Marguerite Jill Dye is an artist and writer who divides her time between Vermont and Florida’s Gulf Coast.

Do you want to submit feedback to the editor?

Send Us An Email!

Related Posts

Graduation: Milestones and outlooks

June 19, 2024
Building our Killington Dream lodge, Part 18 Mom and Dad were digging in deep to tie us to the state of Vermont and all it stood for like self-reliance, hard work, and the courage to create an authentic life. These qualities to me represented Vermonters and what Dad was striving to accomplish. Mom supported him…

Baseball memories

June 19, 2024
I have been to the new Yankee Stadium once. Obviously, since I still call it the “new” Yankee Stadium even though it’s over a decade old. Maybe it smells older now, that combination of piss, hot dogs and popcorn that lingered throughout the stadium. It was too new then, the smells were wrong, the field…

Testing the Limits

June 19, 2024
The PGA’s U.S. Open was held this past week.
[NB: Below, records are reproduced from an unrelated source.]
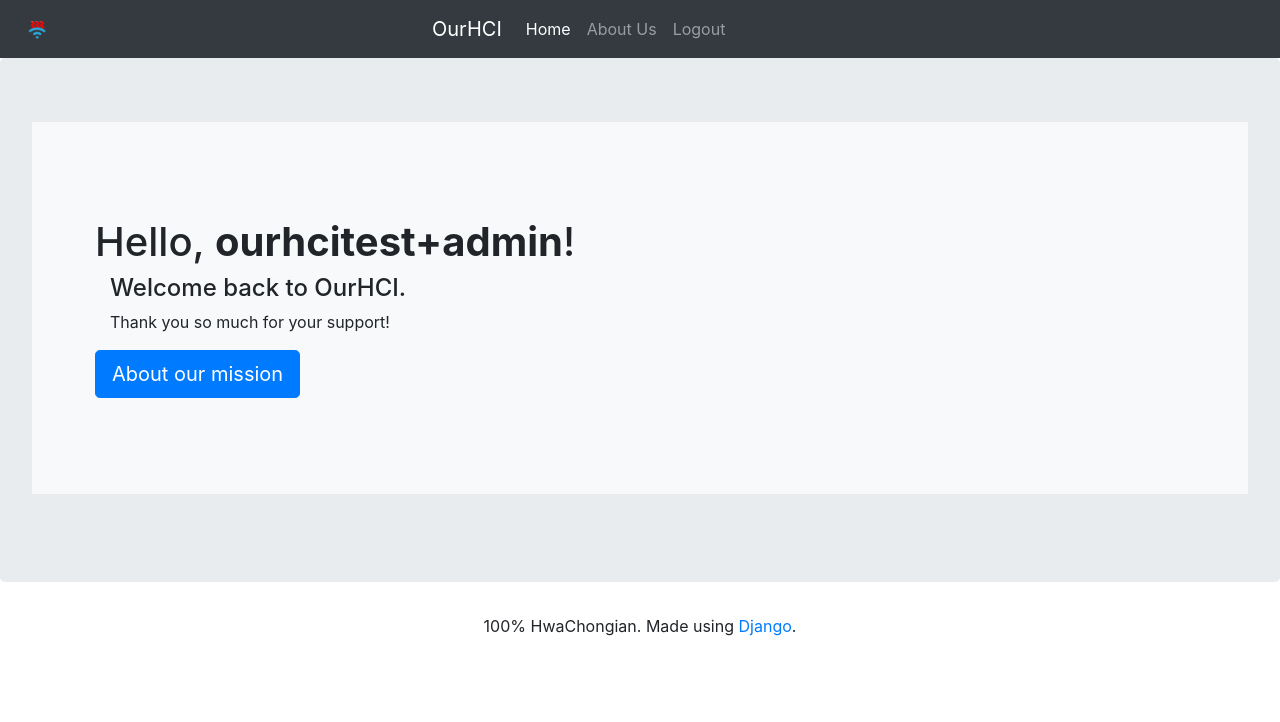
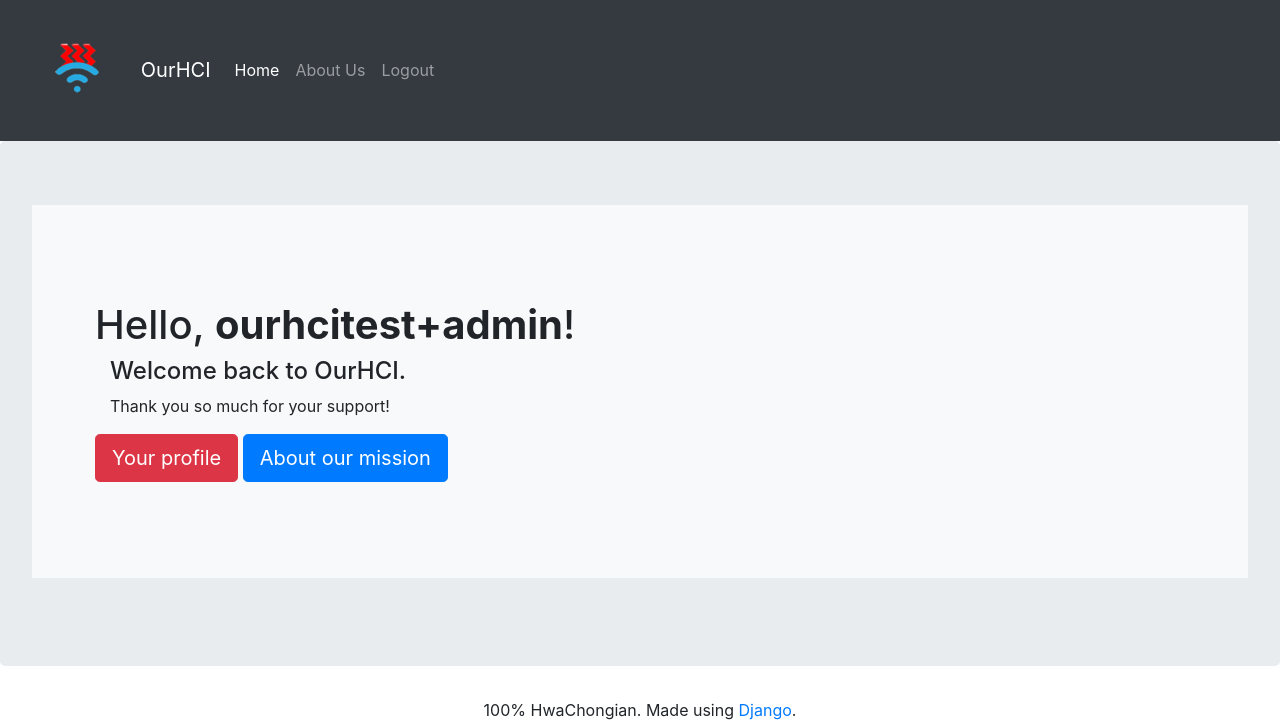
Before and after one commit to lohhaoyuan/hciprojectwork2022, a Django app: page / in a window 1280 px wide. Shown: the top 722 px of the page. Run offline with Django 4.2, Linux system fonts and the light colour scheme; a user stored in the database is signed in; data comes from the database, SQL or seed files in the repository; both versions use the stored data as it was after the commit.

Commit message:
profiles

```diff
--- a/ourhci/ourapp/static/ourapp/styles.css
+++ b/ourhci/ourapp/static/ourapp/styles.css
@@ -11,8 +11,8 @@ body{
 .needspad {
     padding:30px;
 }
-.logo{
-    max-width:10%;
+.imgsmaller{
+    max-width:40%;
     height:auto;
 }
 
--- a/ourhci/ourapp/templates/ourapp/about.html
+++ b/ourhci/ourapp/templates/ourapp/about.html
@@ -13,7 +13,7 @@
             <div aria="hy">
                 <hr>
                 <h2>LOHHAOYUAN </h2>
-                <img id="hachi" src="/static/ourapp/hy.png" alt="haoyuan's dog">
+                <img id="hachi" src="https://lh3.googleusercontent.com/ov-25V7S8UlgOdoWVWKA9D2wlitl1SOf6vAaxJOiec8PXq3DsYWF37HhDLtpmEP77-kpo759ufMs2xLa9XhC=w1642-h1784" alt="haoyuan's dog">
                 <h5><em>Web Development</em></h5>
                 <p>Hi. I do web programming. *smiles awkwardly*</p>
                 <h5>Certification, Awards and other random stuff:</h6>
@@ -29,7 +29,7 @@
                 </ul>
                 <h5>Social links:</h5>
                 <ul>
-                    <li><a href="#">OurHCI Profile</a></li>
+                    <li><a href="{% url 'profile' 'LOHHAOYUAN' %}">OurHCI Profile</a></li>
                     <li><a href="https://github.com/LHY-42">Github</a></li>
                     <li><a href="https://discordapp.com/users/lhy#6212">Discord</a></li>
 
--- a/ourhci/ourapp/templates/ourapp/index.html
+++ b/ourhci/ourapp/templates/ourapp/index.html
@@ -12,11 +12,15 @@
             <h4 class="col-md-8 fs-4">Welcome back to OurHCI.</h4>
             {% if developer == True %}
                 <p class="col-md-8 fs-4">Improve this site 40 hours a day. Now. </p>
-                <a class="btn btn-danger btn-lg" href="admin" role="button">Admin Site</a>
+                <a class="btn btn-secondary btn-lg" href="admin" role="button">Admin Site</a>
+                <br>
+                <br>
             {% else %}
                 <p class="col-md-8 fs-4">Thank you so much for your support!</p>
             {% endif %}
+            <a class="btn btn-danger btn-lg" href="{%url 'profile' user %}" role="button">Your profile</a>
             <a class="btn btn-primary btn-lg" href="{%url 'about' %}" role="button">About our mission</a>
+
             </div>
         </div>
 
--- a/ourhci/ourapp/templates/ourapp/layout.html
+++ b/ourhci/ourapp/templates/ourapp/layout.html
@@ -4,11 +4,12 @@
     <head>
         <title>OurHCI</title>
          <link href="{% static 'ourapp/styles.css' %}" rel="stylesheet">
-         <link rel="stylesheet" href="https://cdn.jsdelivr.net/npm/bootstrap@4.6.1/dist/css/bootstrap.min.css" integrity="sha384-zCbKRCUGaJDkqS1kPbPd7TveP5iyJE0EjAuZQTgFLD2ylzuqKfdKlfG/eSrtxUkn" crossorigin="anonymous">    </head>
+         <link rel="stylesheet" href="https://cdn.jsdelivr.net/npm/bootstrap@4.6.1/dist/css/bootstrap.min.css" integrity="sha384-zCbKRCUGaJDkqS1kPbPd7TveP5iyJE0EjAuZQTgFLD2ylzuqKfdKlfG/eSrtxUkn" crossorigin="anonymous">
+    </head>
     <body id="body">
 
         <nav class="navbar navbar-expand-lg navbar-dark bg-dark">
-            <a href="{%static 'ourapp/ourhci-logo.png'%}"><img id="ourhcilogo" class="logo" src="{%static 'ourapp/ourhci-logo.png'%}" alt="ourhci logo"></a>
+            <img style="max-width:10%;height:auto;" id="ourhcilogo" class="imgsmaller" src="{%static 'ourapp/ourhci-logo.png'%}" alt="ourhci logo">
             <a class="navbar-brand" href="{% url 'index'%}">OurHCI</a>
 
             <button class="navbar-toggler" type="button" data-toggle="collapse" data-target="#navbarSupportedContent" aria-controls="navbarSupportedContent" aria-expanded="false" aria-label="Toggle navigation">
--- a/ourhci/ourapp/urls.py
+++ b/ourhci/ourapp/urls.py
@@ -5,8 +5,9 @@ from . import views
 
 urlpatterns = [
     path("", views.index, name="index"),
-    path("about/", views.about, name="about"),
-    path("login/", views.login_view, name="login"),
-    path("register/", views.register, name="register"),
-    path("logout", views.logout_view, name="logout")
+    path("about", views.about, name="about"),
+    path("login", views.login_view, name="login"),
+    path("register", views.register, name="register"),
+    path("logout", views.logout_view, name="logout"),
+    path("user/<str:username>", views.profile, name="profile")
 ] + static(settings.STATIC_URL, document_root=settings.STATIC_ROOT)
--- a/ourhci/ourapp/views.py
+++ b/ourhci/ourapp/views.py
@@ -45,11 +45,9 @@ def login_view(request):
     else:
         return render(request, "ourapp/login.html")
 
-
 def logout_view(request):
     logout(request)
     return HttpResponseRedirect(reverse("index"))
-
 
 def register(request):
     if request.method == "POST":
@@ -79,3 +77,12 @@ def register(request):
         return HttpResponseRedirect(reverse("index"))
     else:
         return render(request, "ourapp/register.html")
+
+def profile(request, username):
+    if request.method == "POST":
+        pass
+    else:
+        user_data = User.objects.get(username=username)
+        return render(request, "ourapp/profile.html",{
+            "data":user_data
+        })
--- a/ourhci/ourhci/settings.py
+++ b/ourhci/ourhci/settings.py
@@ -23,7 +23,7 @@ BASE_DIR = Path(__file__).resolve().parent.parent
 SECRET_KEY = 'django-insecure-5rkgav702e+(+_8hl164x_@i$^e(^2fus=1*hfp@g_7+606yps'
 
 # SECURITY WARNING: don't run with debug turned on in production!
-DEBUG = False
+DEBUG = True
 
 ALLOWED_HOSTS = [
     '127.0.0.1'
```
Also changed, not shown: ourhci/ourapp/templates/ourapp/404.html (+7 -3 lines), ourhci/ourapp/templates/ourapp/profile.html (added, +26 -0 lines), ourhci/db.sqlite3, ourhci/ourapp/models.py (line endings or trailing spaces), ourhci/ourapp/static/ourapp/ourhci-logo.png, 2 other files.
The tournament is traditionally considered the hardest test of golf in the calendar year. It is also one of four “majors,” meaning, of all the tournaments on the golf schedule, this is considered the most important, most profitable, and most coveted by the players. If you…

Charles Wallace the Magnificent, a tribute: part 2

June 19, 2024
By Bruce Bouchard and John Turchiano Editor’s note: Bruce Bouchard is former executive director of The Paramount Theatre. John Turchiano, his friend for 52 years, was formerly the editor of “Hotel Voice,” a weekly newspaper on the New York Hotel Trades Council. They are co-authoring this column collaborating to tell short stories on a wide…